----- DATA FOR THIS TASK

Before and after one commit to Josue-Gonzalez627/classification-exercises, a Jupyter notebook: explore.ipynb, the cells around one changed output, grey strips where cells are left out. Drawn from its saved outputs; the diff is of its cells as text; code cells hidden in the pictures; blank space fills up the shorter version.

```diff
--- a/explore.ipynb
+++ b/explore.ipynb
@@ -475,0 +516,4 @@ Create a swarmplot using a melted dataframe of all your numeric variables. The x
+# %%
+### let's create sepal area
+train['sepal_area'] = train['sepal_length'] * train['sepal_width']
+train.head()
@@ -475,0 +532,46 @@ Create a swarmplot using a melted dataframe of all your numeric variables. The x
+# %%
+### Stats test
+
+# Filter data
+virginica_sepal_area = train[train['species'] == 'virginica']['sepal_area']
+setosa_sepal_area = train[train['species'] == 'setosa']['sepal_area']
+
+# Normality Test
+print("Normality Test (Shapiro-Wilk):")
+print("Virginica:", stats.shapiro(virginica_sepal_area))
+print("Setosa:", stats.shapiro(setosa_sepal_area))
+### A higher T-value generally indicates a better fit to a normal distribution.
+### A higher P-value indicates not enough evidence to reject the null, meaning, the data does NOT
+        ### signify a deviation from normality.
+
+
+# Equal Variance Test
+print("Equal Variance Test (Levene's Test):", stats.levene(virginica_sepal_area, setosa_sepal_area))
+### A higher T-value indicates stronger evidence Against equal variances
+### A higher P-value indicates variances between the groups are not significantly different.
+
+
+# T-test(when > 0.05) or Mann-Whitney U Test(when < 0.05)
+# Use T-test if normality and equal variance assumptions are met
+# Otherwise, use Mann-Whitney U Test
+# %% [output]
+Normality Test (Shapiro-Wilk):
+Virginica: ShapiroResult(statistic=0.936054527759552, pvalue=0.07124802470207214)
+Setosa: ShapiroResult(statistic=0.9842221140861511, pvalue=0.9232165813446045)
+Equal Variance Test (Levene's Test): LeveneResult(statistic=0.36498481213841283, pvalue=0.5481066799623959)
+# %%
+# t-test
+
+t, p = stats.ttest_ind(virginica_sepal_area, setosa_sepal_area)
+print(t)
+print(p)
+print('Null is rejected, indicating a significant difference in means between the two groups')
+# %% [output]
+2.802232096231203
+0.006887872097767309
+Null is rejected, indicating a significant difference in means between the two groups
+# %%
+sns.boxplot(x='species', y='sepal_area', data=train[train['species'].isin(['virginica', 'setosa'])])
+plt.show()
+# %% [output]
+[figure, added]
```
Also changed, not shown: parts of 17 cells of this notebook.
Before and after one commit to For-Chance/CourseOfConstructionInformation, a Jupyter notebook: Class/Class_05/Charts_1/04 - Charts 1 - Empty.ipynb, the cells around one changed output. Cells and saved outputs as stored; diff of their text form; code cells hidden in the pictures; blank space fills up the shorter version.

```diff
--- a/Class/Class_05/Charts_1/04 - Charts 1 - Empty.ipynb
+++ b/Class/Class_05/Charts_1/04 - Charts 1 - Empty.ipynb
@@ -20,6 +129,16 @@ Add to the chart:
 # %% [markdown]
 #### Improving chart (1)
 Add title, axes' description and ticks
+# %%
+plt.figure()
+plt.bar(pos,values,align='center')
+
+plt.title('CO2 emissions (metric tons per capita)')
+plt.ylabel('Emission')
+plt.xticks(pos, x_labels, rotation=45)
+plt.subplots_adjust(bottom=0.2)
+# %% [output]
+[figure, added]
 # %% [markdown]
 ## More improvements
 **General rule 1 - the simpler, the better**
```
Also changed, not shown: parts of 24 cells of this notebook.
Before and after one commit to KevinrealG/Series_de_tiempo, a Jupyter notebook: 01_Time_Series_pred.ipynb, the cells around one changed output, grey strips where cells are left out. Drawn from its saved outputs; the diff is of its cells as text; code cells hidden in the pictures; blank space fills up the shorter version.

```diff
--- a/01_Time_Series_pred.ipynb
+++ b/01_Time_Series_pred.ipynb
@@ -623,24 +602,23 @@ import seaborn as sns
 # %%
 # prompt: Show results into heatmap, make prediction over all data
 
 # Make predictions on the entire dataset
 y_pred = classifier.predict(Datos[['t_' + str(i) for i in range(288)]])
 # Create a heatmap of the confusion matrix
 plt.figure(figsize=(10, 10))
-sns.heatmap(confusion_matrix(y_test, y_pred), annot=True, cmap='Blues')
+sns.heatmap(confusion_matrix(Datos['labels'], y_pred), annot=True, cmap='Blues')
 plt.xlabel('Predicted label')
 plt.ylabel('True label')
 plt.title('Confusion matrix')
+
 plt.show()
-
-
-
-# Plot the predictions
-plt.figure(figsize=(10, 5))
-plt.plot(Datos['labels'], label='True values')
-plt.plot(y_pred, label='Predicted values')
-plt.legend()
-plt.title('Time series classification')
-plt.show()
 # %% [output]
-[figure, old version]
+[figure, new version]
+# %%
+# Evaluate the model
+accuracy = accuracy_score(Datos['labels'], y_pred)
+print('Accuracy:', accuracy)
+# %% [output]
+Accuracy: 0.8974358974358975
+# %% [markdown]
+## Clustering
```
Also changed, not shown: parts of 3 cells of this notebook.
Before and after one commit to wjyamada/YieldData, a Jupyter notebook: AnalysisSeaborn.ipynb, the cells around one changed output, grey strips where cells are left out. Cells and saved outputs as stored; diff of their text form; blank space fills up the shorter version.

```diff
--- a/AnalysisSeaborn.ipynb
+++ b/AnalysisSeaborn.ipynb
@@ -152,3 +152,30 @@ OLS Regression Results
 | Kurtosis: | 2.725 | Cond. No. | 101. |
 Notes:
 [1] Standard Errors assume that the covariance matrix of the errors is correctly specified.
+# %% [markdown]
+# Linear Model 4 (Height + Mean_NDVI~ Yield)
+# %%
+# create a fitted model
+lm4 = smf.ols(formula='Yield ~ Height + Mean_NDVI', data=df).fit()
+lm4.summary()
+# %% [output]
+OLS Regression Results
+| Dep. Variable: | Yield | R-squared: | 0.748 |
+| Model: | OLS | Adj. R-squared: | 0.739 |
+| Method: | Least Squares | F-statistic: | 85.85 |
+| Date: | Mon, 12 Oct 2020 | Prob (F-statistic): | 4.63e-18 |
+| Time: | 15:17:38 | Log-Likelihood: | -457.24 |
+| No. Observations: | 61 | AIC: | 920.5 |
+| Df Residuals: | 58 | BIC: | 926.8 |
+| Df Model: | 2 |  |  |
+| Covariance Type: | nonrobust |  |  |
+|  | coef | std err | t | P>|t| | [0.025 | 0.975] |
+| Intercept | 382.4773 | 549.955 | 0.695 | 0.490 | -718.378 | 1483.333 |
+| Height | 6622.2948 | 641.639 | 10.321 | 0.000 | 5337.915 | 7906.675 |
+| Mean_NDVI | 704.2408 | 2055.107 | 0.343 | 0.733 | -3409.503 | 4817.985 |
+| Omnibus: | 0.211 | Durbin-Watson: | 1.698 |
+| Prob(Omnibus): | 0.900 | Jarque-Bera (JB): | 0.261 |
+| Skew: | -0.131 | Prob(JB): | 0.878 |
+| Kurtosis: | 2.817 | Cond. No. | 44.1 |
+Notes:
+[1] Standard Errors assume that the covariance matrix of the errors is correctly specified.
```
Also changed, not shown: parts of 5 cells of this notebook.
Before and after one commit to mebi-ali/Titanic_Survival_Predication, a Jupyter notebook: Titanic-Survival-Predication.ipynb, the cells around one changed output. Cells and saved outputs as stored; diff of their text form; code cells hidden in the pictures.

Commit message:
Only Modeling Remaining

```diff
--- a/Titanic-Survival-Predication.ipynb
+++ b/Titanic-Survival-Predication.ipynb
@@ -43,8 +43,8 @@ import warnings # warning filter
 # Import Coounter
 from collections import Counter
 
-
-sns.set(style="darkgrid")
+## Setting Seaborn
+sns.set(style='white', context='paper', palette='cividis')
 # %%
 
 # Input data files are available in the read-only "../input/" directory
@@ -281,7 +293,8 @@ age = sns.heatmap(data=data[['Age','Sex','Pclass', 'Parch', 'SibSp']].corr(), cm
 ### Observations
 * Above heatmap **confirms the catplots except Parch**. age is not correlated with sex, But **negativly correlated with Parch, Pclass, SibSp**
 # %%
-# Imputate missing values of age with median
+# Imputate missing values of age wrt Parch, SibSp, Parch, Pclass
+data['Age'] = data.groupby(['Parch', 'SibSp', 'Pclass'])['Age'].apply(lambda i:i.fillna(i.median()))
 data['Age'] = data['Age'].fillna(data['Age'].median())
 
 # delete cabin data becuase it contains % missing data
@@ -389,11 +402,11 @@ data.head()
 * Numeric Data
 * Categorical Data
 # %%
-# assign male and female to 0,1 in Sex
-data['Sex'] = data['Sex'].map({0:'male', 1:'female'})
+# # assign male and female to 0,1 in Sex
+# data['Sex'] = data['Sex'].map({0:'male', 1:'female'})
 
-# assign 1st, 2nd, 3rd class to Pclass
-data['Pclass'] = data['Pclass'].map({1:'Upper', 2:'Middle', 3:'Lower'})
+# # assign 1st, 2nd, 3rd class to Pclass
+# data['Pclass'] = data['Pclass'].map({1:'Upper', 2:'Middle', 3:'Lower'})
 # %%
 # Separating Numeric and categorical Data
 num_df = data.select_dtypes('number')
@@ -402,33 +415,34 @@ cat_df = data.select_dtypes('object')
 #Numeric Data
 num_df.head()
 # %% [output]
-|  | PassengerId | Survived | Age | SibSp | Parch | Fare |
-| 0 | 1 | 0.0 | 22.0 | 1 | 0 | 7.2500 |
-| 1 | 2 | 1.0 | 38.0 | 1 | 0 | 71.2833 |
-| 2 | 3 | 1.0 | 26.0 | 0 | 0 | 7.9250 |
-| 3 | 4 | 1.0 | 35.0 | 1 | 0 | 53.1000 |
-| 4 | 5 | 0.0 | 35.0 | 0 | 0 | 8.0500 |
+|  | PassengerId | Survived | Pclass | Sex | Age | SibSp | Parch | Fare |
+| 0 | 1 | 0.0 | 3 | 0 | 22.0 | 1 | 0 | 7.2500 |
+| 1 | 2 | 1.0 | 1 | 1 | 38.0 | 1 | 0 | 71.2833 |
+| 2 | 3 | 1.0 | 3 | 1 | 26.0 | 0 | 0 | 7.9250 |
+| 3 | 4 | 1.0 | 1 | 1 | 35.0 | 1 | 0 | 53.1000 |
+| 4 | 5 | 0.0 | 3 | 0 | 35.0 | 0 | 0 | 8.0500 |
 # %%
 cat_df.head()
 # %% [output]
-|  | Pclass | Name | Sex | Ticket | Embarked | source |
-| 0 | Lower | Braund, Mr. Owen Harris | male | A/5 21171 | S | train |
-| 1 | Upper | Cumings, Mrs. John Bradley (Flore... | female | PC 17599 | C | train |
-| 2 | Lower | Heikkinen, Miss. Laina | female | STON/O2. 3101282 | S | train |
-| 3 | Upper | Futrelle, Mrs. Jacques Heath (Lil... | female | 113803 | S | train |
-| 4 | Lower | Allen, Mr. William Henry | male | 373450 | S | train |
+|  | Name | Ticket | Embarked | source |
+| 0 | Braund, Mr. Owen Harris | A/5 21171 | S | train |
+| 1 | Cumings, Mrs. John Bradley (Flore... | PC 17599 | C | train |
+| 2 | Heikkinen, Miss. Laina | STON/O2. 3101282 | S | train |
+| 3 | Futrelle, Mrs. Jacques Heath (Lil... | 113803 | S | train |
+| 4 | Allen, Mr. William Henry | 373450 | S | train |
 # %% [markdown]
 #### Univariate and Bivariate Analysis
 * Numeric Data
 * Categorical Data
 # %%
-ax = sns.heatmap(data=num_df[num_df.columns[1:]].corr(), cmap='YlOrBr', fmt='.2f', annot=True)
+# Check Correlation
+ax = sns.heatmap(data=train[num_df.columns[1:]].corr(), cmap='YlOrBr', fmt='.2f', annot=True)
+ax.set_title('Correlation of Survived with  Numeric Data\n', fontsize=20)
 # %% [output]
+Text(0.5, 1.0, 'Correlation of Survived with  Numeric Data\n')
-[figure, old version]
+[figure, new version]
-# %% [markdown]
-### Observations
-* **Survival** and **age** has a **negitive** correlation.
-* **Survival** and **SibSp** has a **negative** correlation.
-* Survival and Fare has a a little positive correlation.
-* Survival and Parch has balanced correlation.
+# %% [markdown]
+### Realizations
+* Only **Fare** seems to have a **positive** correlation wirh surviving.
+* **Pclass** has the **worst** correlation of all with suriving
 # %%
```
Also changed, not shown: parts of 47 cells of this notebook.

----------

PROBLEM TO WORK ON:
If a line of the entries holds the word "Predication", copy it out.

TASK SOLUTION:
Before and after one commit to mebi-ali/Titanic_Survival_Predication, a Jupyter notebook: Titanic-Survival-Predication.ipynb, the cells around one changed output. Cells and saved outputs as stored; diff of their text form; code cells hidden in the pictures.
--- a/Titanic-Survival-Predication.ipynb
+++ b/Titanic-Survival-Predication.ipynb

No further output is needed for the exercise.